The outgoing governor of the Bank of England was asked to compare the UK to a football team: relegation or one of Europe’s elite? Mervyn King dodged the question, but modest recovery is enough to make the UK a strong contender in a poor European league. King can claim some credit.

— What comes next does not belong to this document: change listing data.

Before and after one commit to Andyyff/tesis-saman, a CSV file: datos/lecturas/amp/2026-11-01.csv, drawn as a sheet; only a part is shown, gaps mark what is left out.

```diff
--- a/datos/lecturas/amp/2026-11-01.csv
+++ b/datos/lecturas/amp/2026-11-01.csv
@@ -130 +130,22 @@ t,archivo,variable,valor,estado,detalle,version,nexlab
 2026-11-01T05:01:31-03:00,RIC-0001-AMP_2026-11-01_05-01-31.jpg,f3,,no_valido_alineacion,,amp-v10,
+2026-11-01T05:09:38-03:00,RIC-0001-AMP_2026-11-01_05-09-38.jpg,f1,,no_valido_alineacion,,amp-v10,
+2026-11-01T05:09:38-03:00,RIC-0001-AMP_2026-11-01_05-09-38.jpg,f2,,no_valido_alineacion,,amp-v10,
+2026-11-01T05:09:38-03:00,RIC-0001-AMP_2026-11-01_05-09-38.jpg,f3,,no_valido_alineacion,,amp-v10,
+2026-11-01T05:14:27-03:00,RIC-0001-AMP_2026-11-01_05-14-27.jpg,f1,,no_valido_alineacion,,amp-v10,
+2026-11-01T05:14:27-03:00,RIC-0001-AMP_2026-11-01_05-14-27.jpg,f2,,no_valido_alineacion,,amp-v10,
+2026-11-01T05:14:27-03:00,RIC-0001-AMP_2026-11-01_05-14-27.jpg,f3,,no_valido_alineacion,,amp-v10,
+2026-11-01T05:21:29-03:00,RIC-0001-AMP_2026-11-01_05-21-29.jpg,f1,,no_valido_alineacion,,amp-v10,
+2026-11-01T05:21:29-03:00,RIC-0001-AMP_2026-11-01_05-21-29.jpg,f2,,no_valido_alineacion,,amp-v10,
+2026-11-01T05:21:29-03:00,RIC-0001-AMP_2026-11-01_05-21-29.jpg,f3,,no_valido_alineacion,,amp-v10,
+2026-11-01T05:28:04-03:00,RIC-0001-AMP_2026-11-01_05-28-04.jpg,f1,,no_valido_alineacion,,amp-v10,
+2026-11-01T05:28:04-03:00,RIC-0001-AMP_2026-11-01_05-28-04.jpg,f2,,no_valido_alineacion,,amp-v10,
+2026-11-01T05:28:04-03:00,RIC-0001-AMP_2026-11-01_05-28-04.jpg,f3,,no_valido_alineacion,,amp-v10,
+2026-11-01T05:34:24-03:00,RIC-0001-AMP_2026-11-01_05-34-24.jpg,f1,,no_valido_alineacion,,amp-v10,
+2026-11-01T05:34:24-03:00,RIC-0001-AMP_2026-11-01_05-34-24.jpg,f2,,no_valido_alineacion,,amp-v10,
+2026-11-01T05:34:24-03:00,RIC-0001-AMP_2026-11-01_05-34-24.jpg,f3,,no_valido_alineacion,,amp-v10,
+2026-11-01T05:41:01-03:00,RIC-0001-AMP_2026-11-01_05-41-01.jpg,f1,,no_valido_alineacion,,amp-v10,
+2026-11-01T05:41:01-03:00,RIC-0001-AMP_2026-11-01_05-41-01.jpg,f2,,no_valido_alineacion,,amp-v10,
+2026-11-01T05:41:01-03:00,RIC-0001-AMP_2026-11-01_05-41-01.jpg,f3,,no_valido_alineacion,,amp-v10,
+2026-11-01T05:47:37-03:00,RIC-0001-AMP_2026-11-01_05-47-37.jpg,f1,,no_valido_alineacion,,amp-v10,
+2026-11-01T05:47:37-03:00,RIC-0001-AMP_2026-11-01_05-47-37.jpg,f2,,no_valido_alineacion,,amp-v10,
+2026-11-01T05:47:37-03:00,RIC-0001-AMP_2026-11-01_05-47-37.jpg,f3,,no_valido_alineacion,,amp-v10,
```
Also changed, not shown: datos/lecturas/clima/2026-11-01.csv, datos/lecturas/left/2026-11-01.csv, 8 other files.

Relentless quantitative easing is driving markets to extremes. Central banks want more GDP growth, but they also get high oil prices, hurting consumers. They also get markets which rely on more money - and which could tumble when a stronger economy ends the QE binge.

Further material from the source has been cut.